WORK ORDER>
Print the data below exactly as it stands, and keep the pictures out.

Modification records
----
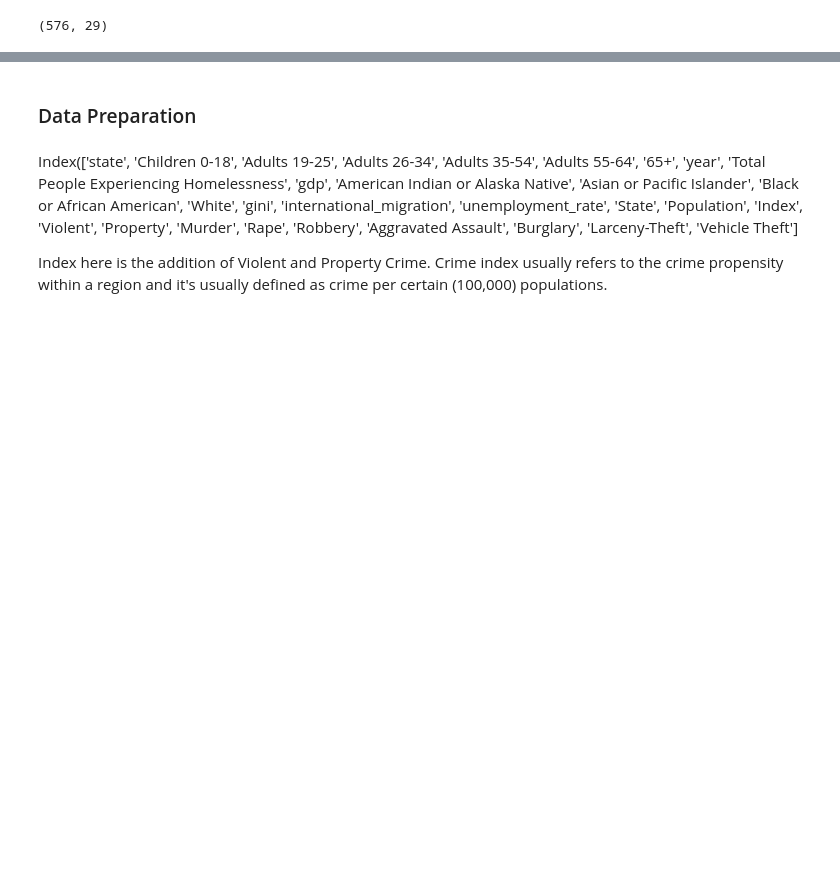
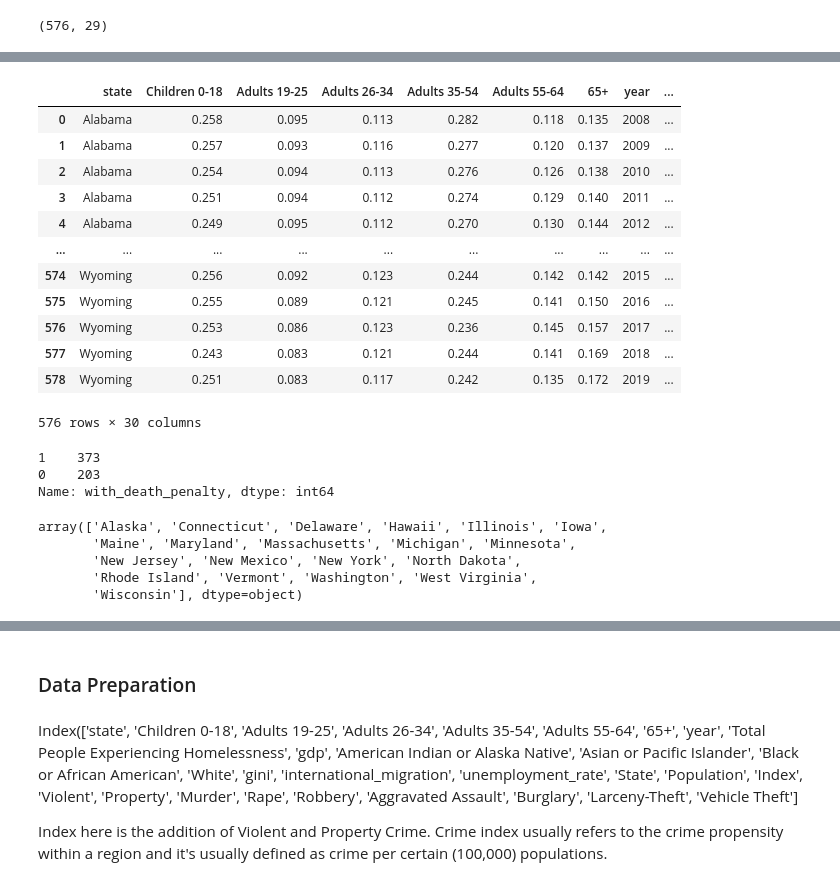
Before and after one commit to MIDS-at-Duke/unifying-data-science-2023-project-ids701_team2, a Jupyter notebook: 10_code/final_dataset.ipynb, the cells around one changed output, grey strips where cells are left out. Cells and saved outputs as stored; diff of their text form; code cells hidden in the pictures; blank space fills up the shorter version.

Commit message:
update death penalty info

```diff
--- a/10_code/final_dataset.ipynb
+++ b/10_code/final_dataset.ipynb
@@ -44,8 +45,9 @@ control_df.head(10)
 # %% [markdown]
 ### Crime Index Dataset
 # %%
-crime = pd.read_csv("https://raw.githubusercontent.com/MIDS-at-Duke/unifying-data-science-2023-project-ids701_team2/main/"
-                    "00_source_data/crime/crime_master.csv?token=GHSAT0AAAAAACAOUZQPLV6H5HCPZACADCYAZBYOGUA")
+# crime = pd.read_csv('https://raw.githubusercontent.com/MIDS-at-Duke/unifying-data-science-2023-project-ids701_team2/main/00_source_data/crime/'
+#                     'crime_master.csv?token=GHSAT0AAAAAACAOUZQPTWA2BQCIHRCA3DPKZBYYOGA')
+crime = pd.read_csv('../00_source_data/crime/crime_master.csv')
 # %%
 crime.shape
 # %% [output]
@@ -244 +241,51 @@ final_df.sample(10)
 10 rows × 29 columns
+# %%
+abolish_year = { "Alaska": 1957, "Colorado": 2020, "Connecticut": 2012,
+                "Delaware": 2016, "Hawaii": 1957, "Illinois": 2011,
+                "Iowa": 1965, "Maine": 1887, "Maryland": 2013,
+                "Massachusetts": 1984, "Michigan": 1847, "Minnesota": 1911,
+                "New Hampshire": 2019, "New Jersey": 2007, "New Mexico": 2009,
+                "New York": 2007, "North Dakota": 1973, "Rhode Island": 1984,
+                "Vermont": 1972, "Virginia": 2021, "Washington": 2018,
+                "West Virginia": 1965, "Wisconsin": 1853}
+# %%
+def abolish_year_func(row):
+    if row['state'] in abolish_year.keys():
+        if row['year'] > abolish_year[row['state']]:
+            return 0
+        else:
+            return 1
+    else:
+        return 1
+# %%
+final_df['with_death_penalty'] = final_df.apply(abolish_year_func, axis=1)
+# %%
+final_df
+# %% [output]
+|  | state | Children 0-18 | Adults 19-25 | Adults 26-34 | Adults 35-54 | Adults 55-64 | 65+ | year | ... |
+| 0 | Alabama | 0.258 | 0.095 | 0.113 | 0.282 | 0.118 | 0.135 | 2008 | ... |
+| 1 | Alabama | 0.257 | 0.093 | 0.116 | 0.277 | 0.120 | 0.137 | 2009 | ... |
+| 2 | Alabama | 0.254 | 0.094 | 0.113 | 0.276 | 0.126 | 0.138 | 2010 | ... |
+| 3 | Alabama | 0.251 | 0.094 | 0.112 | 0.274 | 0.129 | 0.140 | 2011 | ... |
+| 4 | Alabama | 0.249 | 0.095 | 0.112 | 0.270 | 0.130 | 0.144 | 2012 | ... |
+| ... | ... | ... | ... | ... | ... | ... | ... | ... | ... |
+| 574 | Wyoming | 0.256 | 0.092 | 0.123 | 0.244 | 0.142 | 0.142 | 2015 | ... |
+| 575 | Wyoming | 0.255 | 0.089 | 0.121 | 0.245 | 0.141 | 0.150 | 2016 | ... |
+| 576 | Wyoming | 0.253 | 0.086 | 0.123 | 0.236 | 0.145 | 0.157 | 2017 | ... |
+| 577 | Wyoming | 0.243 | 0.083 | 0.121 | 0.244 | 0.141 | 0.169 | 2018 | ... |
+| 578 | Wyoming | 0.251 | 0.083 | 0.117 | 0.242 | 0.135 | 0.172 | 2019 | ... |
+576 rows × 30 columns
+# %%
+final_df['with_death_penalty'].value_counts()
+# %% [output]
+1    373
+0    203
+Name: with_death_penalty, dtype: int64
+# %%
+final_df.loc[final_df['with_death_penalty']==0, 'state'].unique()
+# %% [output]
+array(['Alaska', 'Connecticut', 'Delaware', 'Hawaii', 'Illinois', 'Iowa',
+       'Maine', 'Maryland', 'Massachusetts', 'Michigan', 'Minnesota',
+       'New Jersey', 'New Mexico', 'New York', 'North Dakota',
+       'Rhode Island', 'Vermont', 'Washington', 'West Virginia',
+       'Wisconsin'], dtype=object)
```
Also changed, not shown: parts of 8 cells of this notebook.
----
ANSWER TO THIS PROBLEM>
Before and after one commit to MIDS-at-Duke/unifying-data-science-2023-project-ids701_team2, a Jupyter notebook: 10_code/final_dataset.ipynb, the cells around one changed output, grey strips where cells are left out. Cells and saved outputs as stored; diff of their text form; code cells hidden in the pictures; blank space fills up the shorter version.

Commit message:
update death penalty info

```diff
--- a/10_code/final_dataset.ipynb
+++ b/10_code/final_dataset.ipynb
@@ -44,8 +45,9 @@ control_df.head(10)
 # %% [markdown]
 ### Crime Index Dataset
 # %%
-crime = pd.read_csv("https://raw.githubusercontent.com/MIDS-at-Duke/unifying-data-science-2023-project-ids701_team2/main/"
-                    "00_source_data/crime/crime_master.csv?token=GHSAT0AAAAAACAOUZQPLV6H5HCPZACADCYAZBYOGUA")
+# crime = pd.read_csv('https://raw.githubusercontent.com/MIDS-at-Duke/unifying-data-science-2023-project-ids701_team2/main/00_source_data/crime/'
+#                     'crime_master.csv?token=GHSAT0AAAAAACAOUZQPTWA2BQCIHRCA3DPKZBYYOGA')
+crime = pd.read_csv('../00_source_data/crime/crime_master.csv')
 # %%
 crime.shape
 # %% [output]
@@ -244 +241,51 @@ final_df.sample(10)
 10 rows × 29 columns
+# %%
+abolish_year = { "Alaska": 1957, "Colorado": 2020, "Connecticut": 2012,
+                "Delaware": 2016, "Hawaii": 1957, "Illinois": 2011,
+                "Iowa": 1965, "Maine": 1887, "Maryland": 2013,
+                "Massachusetts": 1984, "Michigan": 1847, "Minnesota": 1911,
+                "New Hampshire": 2019, "New Jersey": 2007, "New Mexico": 2009,
+                "New York": 2007, "North Dakota": 1973, "Rhode Island": 1984,
+                "Vermont": 1972, "Virginia": 2021, "Washington": 2018,
+                "West Virginia": 1965, "Wisconsin": 1853}
+# %%
+def abolish_year_func(row):
+    if row['state'] in abolish_year.keys():
+        if row['year'] > abolish_year[row['state']]:
+            return 0
+        else:
+            return 1
+    else:
+        return 1
+# %%
+final_df['with_death_penalty'] = final_df.apply(abolish_year_func, axis=1)
+# %%
+final_df
+# %% [output]
+|  | state | Children 0-18 | Adults 19-25 | Adults 26-34 | Adults 35-54 | Adults 55-64 | 65+ | year | ... |
+| 0 | Alabama | 0.258 | 0.095 | 0.113 | 0.282 | 0.118 | 0.135 | 2008 | ... |
+| 1 | Alabama | 0.257 | 0.093 | 0.116 | 0.277 | 0.120 | 0.137 | 2009 | ... |
+| 2 | Alabama | 0.254 | 0.094 | 0.113 | 0.276 | 0.126 | 0.138 | 2010 | ... |
+| 3 | Alabama | 0.251 | 0.094 | 0.112 | 0.274 | 0.129 | 0.140 | 2011 | ... |
+| 4 | Alabama | 0.249 | 0.095 | 0.112 | 0.270 | 0.130 | 0.144 | 2012 | ... |
+| ... | ... | ... | ... | ... | ... | ... | ... | ... | ... |
+| 574 | Wyoming | 0.256 | 0.092 | 0.123 | 0.244 | 0.142 | 0.142 | 2015 | ... |
+| 575 | Wyoming | 0.255 | 0.089 | 0.121 | 0.245 | 0.141 | 0.150 | 2016 | ... |
+| 576 | Wyoming | 0.253 | 0.086 | 0.123 | 0.236 | 0.145 | 0.157 | 2017 | ... |
+| 577 | Wyoming | 0.243 | 0.083 | 0.121 | 0.244 | 0.141 | 0.169 | 2018 | ... |
+| 578 | Wyoming | 0.251 | 0.083 | 0.117 | 0.242 | 0.135 | 0.172 | 2019 | ... |
+576 rows × 30 columns
+# %%
+final_df['with_death_penalty'].value_counts()
+# %% [output]
+1    373
+0    203
+Name: with_death_penalty, dtype: int64
+# %%
+final_df.loc[final_df['with_death_penalty']==0, 'state'].unique()
+# %% [output]
+array(['Alaska', 'Connecticut', 'Delaware', 'Hawaii', 'Illinois', 'Iowa',
+       'Maine', 'Maryland', 'Massachusetts', 'Michigan', 'Minnesota',
+       'New Jersey', 'New Mexico', 'New York', 'North Dakota',
+       'Rhode Island', 'Vermont', 'Washington', 'West Virginia',
+       'Wisconsin'], dtype=object)
```
Also changed, not shown: parts of 8 cells of this notebook.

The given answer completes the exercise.